■ Task details
All of the data, word for word and free of pictures, is the expected result.

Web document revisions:

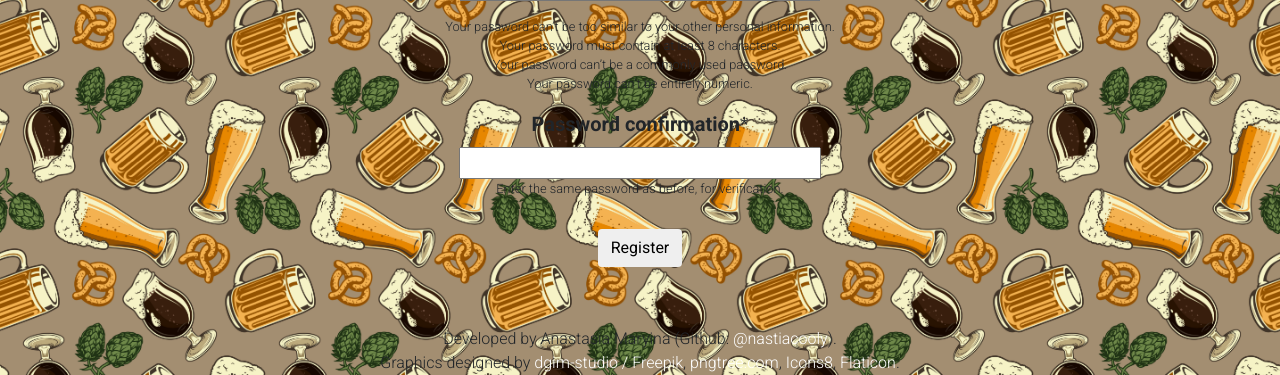
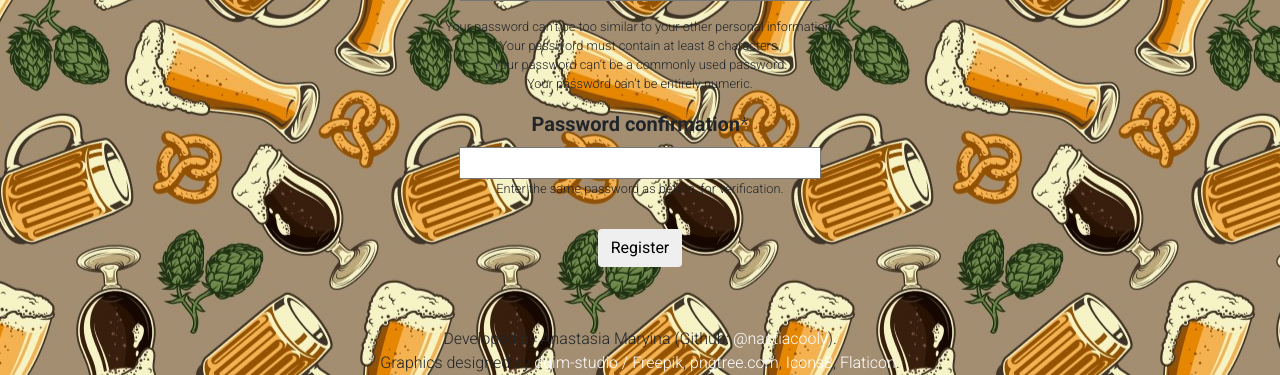
Before and after one commit to nastiacooly/beer-diary, a Django app: page /users/register/ in a window 1280 px wide. Shown: the part 820-1195 px from the top of the page. Run offline with Django 3.2, Linux system fonts and the light colour scheme; some libraries are stand-ins or nearby versions.

Commit message:
resized images

```diff
--- a/static/css/styles.css
+++ b/static/css/styles.css
@@ -29,7 +29,7 @@ body {
 }
 
 .bg-image {
-    background: url("../images/bg-4.jpg") center/20% repeat fixed;
+    background: url("../images/bg-4.jpg") center repeat fixed;
 }
 
 .container {
```
Also changed, not shown: static/images/bg-4.jpg, static/images/welcome.png.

■ Answer box
Before and after one commit to nastiacooly/beer-diary, a Django app: page /users/register/ in a window 1280 px wide. Shown: the part 820-1195 px from the top of the page. Run offline with Django 3.2, Linux system fonts and the light colour scheme; some libraries are stand-ins or nearby versions.

Commit message:
resized images

```diff
--- a/static/css/styles.css
+++ b/static/css/styles.css
@@ -29,7 +29,7 @@ body {
 }
 
 .bg-image {
-    background: url("../images/bg-4.jpg") center/20% repeat fixed;
+    background: url("../images/bg-4.jpg") center repeat fixed;
 }
 
 .container {
```
Also changed, not shown: static/images/bg-4.jpg, static/images/welcome.png.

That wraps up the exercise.